“The Athlete & the Worker”
The “athlete” and the “worker” are important figures in Jamaican life, and are usually assumed to be male, and also appear as iconic subjects in Jamaican art, in ways that invite further discussion on the complexities and contradictions of these constructs.
The vision of the athlete is hardly celebratory in Barrington Watson’s Athlete’s Nightmare which depicts an uncertain, unresolved result to a particularly contested run.
“Style & Fashion”
Style and fashion are important considerations in the construction and expression of gender identities, even though these are often stereotyped as female preoccupations. Amongst the lush vegetation of A. Duperly and Sons Castleton Gardens (1901), a particularly well dressed black man stands in the centre. Self-possessed and assured, he represents the emergence of a black middle class, and challenges the demeaning anthropological representations of black masculinity that predated and still persisted during the period. The same self-assured defiance is found in Osmond Watson’s Johnny Cool (1976), who presents a cool, collected and well-dressed posture of “rude boy” confidence. The protagonists in Ebony G Patterson’s Untitled II, III and IV (Khani + di Krew from the Disciplez Series) (2009) address similar issues but also allude to Dancehall’s homophobic, hyper-masculine and contradictorily feminized aesthetic.
Their bleached faces (a trend formerly exclusive to women and poor gay men) and “blinged out” style act as challenges to the standards of good taste and black self-affirmation of the Jamaican middle classes. Peter Dean Rickards’ Proverbs 24:10 (2008) acts as a poetic tribute to the male dancers in the Dancehall and the use of slow motion in the video poignantly depicts the self-affirmative ceremony that is the dance.
“Fathers, Brothers & Sons”
This final section of the exhibition focuses on the representation of male family relationships, in the literal and more extended sense, the latter referring to the homosocial (or platonic) relationships and interactions among men that are widely accepted in Jamaican society, despite the anxieties about homosexuality, for instance in the field of play and recreation.
Prevailing notions about absentee fatherhood are also challenged in Rose Murray’s depictions of Rastafarian fathers and children, reminding that Rastafari has provided an alternative of strong father roles in the popular culture. Her Seated Boy (1975) depicts a young Rastafarian boy who is leaning against a painting that literally predicts a positive future for him as a “young lion.”
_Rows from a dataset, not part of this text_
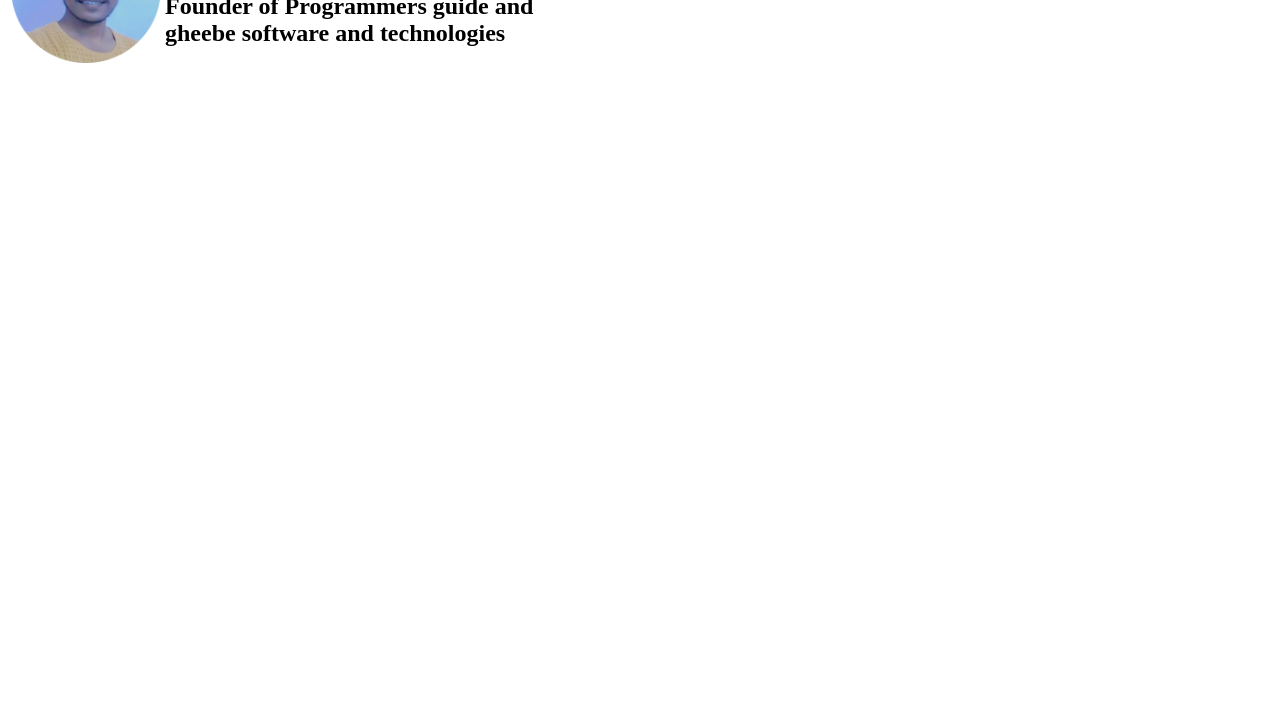
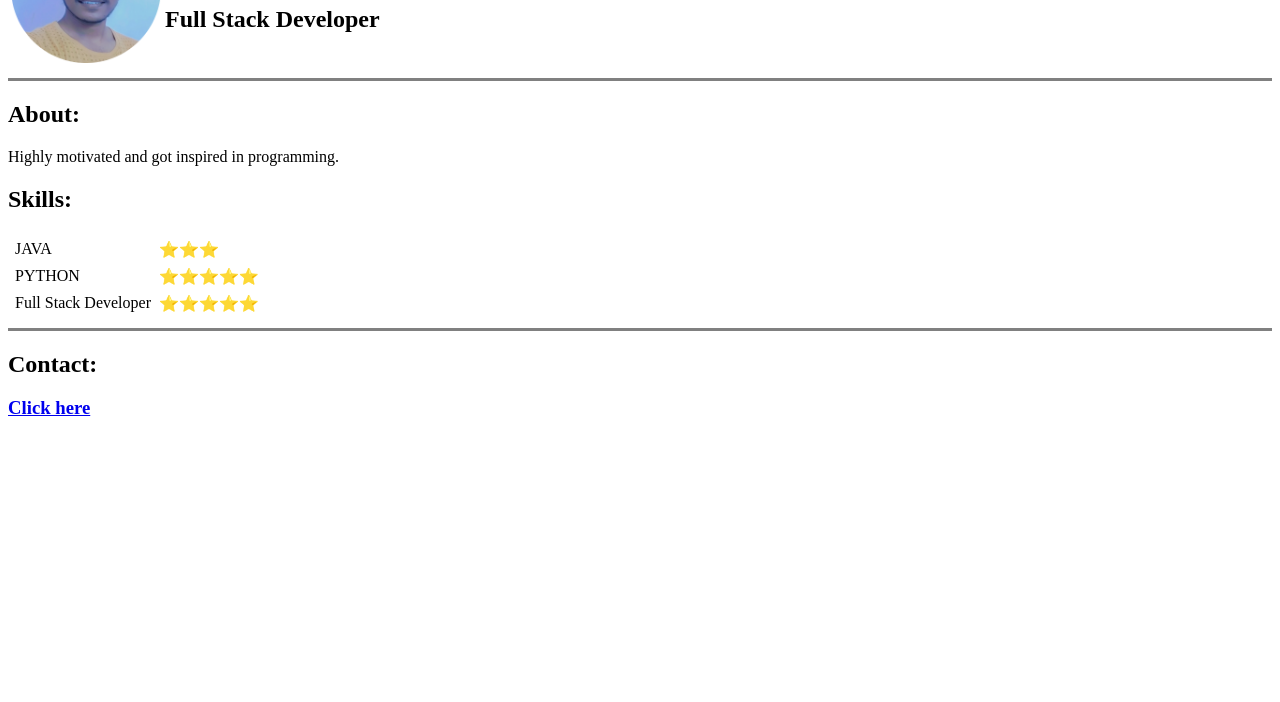
Before and after one commit to 2001abisheik/cv, a plain HTML site: page index.html in a window 1280 px wide. Shown: the part 98-800 px from the top of the page. Drawn offline with Linux system fonts and the light colour scheme.

Commit message:
Add files via upload

```diff
--- a/index.html
+++ b/index.html
@@ -14,9 +14,32 @@
             <tr>
         <td><img src="Snapchat-182274050-modified.png" width="150px" alt="Abisheik image"></td>
         <td><h1><strong>Abisheik</strong></h1>
-        <h2>Founder of Programmers guide and <br>gheebe software and technologies</h2></td>
+        <h2>Full Stack Developer</h2></td>
             </tr>
         </table>
+        <hr size="3" noshade="">
+        <h2>About:</h2>
+        <p>Highly motivated and got inspired in programming.</p>
+        <h2>Skills:</h2>
+        <table cellspacing="6">
+        <tr>
+        <td>JAVA</td>
+        <td>⭐⭐⭐ </td>
+        </tr>
+        <tr>
+            <td>PYTHON</td>
+            <td>⭐⭐⭐⭐⭐ </td>
+            </tr>
+            <tr>
+                <td>Full Stack Developer</td>
+                <td>⭐⭐⭐⭐⭐ </td>
+                </tr>
+
+        </table>
+        <hr size="3" noshade="">
+        <h2>Contact:</h2>
+        <h3><a href="contact.html">Click here</a> </h3>
+
 
 
 </html>
```
Also changed, not shown: contact.html (added, +22 -0 lines).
In closing, it is my hope that this exhibition will lead to productive debate on how notions about masculinity operate in Jamaican society, and how this is in turn represented in art and other cultural expressions. Quite naturally, there is a lot more to be said but what is presented already offers a very rich array of possibilities for debate and further exploration.
O’Neil Lawrence is Senior Curator (acting) at the National Gallery of Jamaica.